- Brief -
Among the lines of the listing below, count those with the string "TOTAL". Give the number and no commentary.
Records to process Block Start
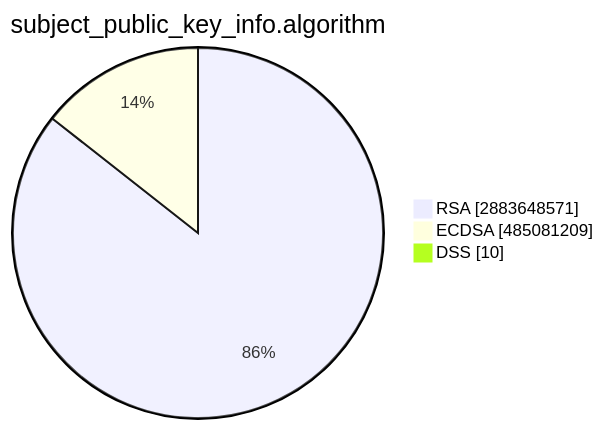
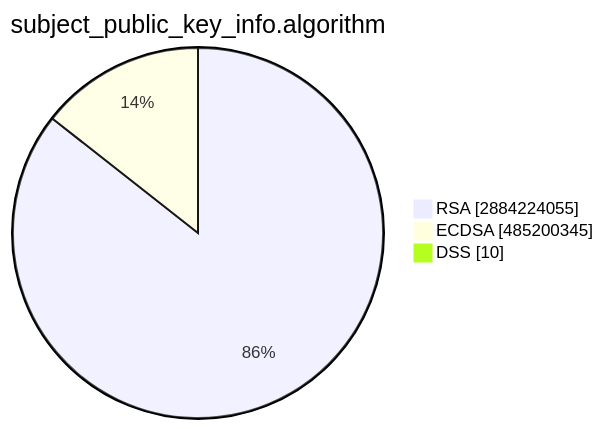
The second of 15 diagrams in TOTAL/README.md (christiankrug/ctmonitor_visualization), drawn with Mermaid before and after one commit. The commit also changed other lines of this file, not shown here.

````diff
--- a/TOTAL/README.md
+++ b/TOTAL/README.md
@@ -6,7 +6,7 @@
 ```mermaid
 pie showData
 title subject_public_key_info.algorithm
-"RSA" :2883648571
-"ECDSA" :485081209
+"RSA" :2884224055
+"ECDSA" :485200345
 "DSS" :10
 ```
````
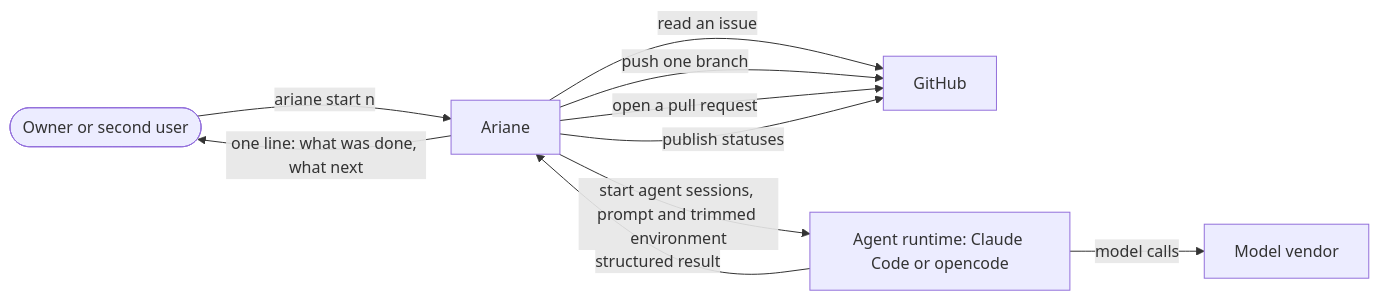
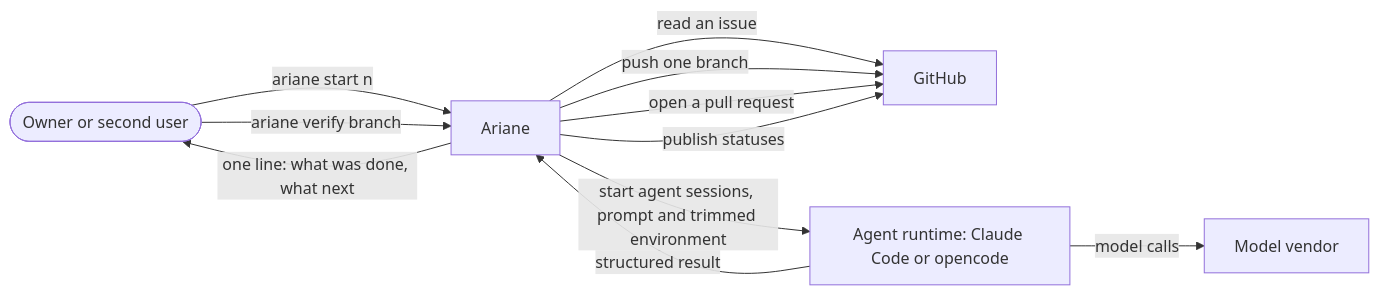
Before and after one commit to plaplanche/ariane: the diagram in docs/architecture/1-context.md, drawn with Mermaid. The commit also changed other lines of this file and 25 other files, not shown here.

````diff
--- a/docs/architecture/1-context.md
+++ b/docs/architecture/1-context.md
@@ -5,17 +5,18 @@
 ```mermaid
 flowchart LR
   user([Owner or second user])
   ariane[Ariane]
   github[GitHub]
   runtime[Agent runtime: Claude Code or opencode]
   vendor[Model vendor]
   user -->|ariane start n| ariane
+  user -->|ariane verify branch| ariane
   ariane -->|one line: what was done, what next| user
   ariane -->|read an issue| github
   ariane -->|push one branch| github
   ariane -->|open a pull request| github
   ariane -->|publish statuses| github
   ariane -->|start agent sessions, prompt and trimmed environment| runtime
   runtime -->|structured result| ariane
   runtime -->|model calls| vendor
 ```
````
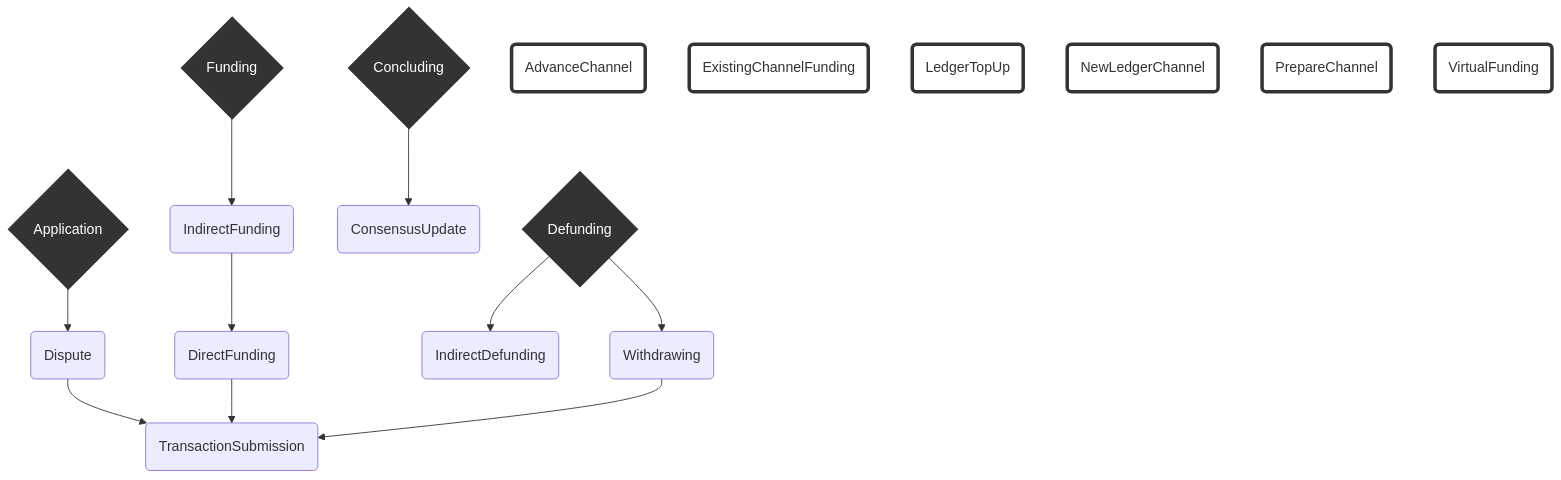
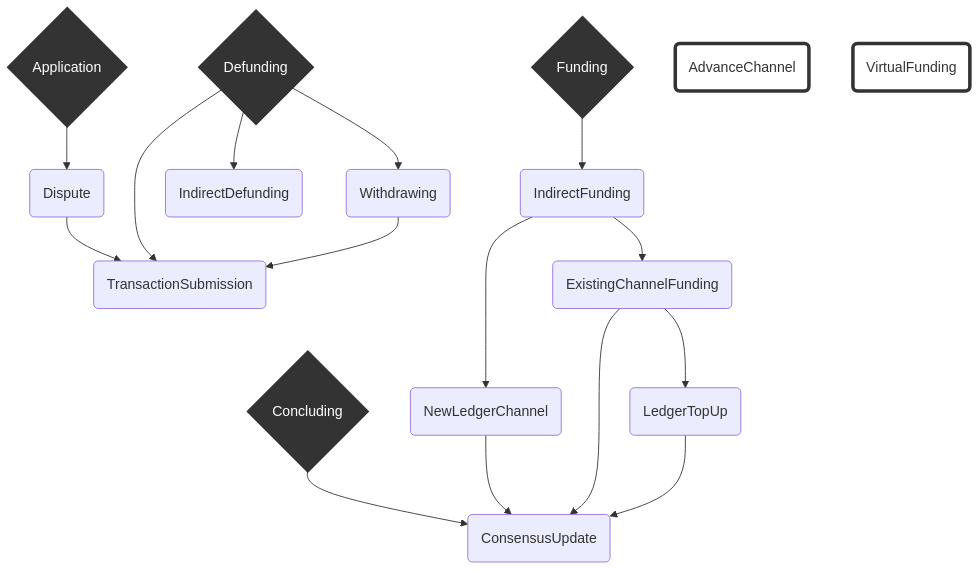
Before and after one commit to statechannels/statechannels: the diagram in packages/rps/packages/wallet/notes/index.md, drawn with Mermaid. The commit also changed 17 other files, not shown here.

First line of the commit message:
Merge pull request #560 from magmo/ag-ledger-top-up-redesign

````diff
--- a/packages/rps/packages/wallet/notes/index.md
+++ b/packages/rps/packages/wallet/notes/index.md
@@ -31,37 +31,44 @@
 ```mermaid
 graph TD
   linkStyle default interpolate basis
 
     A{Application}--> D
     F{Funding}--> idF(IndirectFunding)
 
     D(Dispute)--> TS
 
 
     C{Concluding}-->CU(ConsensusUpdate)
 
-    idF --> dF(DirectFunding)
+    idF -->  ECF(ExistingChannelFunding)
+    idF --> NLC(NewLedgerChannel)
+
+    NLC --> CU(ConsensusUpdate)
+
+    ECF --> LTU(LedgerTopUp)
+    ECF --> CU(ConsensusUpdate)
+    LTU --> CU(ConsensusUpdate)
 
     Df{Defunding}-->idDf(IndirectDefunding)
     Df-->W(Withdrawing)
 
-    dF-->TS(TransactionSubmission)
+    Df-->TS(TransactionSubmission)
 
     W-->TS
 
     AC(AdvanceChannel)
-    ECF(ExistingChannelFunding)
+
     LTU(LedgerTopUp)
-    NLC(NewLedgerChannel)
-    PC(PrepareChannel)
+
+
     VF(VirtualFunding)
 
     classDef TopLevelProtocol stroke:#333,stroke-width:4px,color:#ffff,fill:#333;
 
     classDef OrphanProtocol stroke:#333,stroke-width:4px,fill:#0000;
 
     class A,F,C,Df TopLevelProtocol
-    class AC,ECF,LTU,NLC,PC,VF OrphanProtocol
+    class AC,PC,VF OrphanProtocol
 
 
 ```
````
Records to process Block End
Records to process Block Start
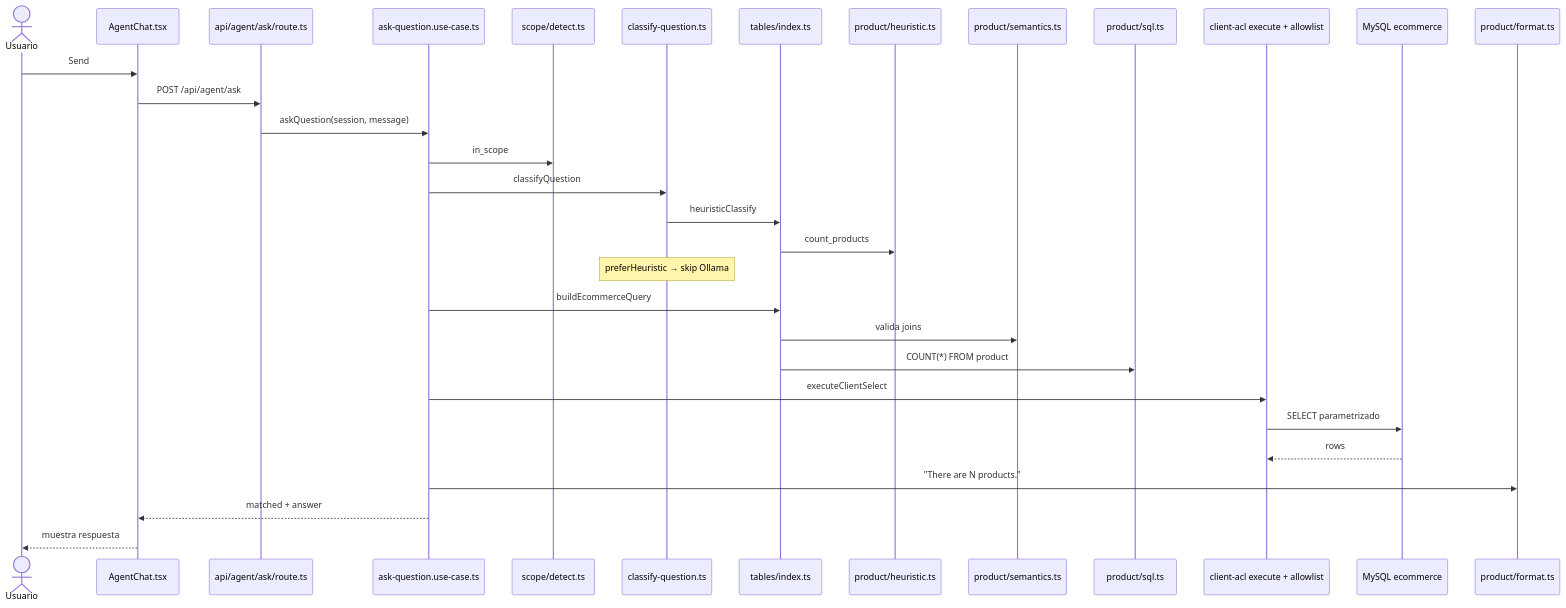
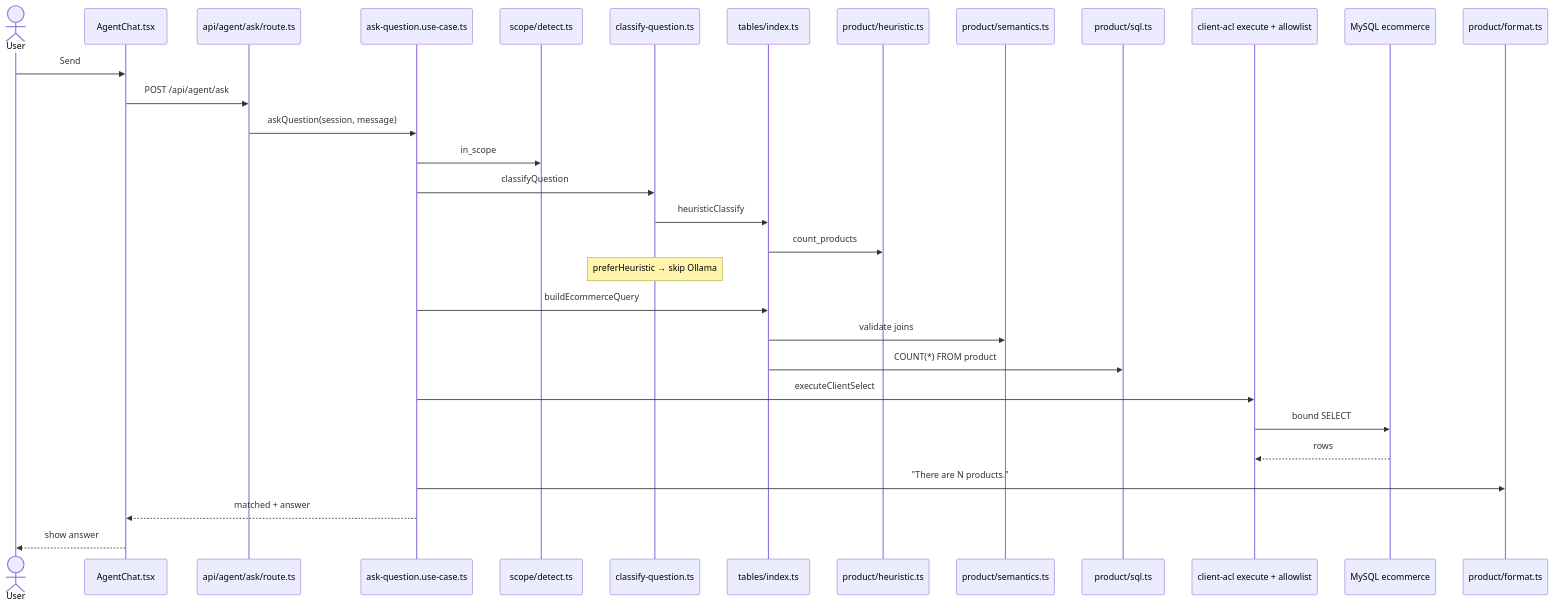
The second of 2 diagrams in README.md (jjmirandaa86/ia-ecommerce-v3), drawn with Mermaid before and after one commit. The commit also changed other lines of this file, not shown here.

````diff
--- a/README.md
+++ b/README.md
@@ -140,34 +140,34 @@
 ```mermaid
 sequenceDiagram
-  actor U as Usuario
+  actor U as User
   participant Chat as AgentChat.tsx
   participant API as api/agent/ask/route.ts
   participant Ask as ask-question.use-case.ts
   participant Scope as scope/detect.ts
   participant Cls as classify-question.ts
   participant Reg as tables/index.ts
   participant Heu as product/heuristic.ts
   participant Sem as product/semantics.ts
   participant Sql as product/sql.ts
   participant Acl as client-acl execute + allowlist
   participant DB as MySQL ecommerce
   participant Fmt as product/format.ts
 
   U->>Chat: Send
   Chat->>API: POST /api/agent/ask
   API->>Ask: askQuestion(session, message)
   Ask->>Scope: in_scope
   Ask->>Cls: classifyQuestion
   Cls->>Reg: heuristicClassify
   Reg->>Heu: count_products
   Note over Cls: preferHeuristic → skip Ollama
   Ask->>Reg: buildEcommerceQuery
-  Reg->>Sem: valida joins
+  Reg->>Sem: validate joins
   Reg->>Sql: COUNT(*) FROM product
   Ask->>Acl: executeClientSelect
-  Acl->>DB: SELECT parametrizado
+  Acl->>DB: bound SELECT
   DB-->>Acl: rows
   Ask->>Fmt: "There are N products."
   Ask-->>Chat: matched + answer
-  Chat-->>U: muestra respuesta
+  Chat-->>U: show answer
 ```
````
Records to process Block End
Records to process Block Start
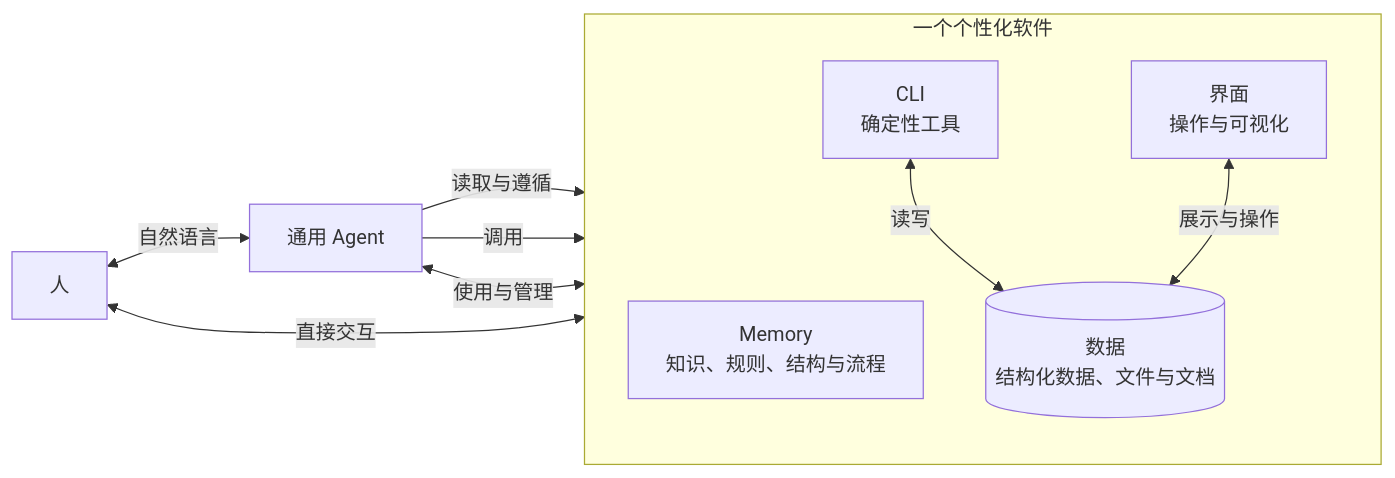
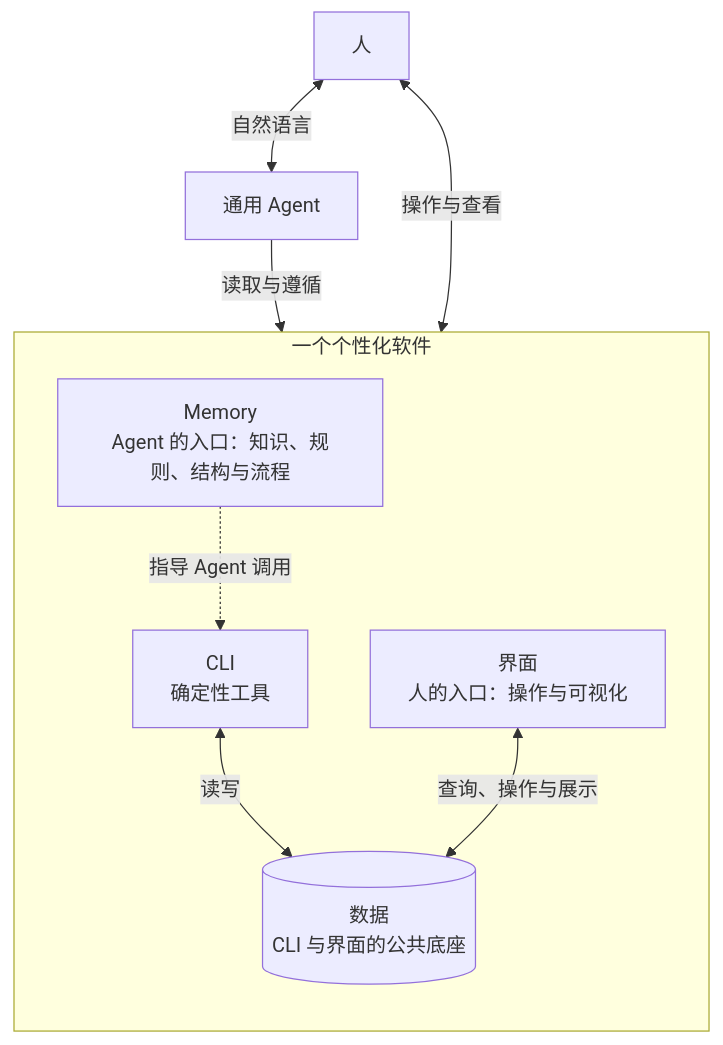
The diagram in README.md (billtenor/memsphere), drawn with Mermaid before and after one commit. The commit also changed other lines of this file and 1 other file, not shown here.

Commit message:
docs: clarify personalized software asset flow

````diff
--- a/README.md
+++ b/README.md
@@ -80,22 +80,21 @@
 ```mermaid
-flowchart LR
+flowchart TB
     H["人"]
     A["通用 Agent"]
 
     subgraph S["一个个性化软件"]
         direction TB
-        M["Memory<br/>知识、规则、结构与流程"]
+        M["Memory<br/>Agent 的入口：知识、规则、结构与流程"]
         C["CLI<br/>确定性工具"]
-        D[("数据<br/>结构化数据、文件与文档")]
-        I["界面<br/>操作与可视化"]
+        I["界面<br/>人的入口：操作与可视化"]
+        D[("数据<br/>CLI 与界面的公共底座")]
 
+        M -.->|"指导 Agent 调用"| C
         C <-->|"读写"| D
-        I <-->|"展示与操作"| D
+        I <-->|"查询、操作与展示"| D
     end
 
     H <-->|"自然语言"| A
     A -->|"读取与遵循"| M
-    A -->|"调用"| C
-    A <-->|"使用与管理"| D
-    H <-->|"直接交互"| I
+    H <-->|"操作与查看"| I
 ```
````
Records to process Block End
- Exercise answer -
3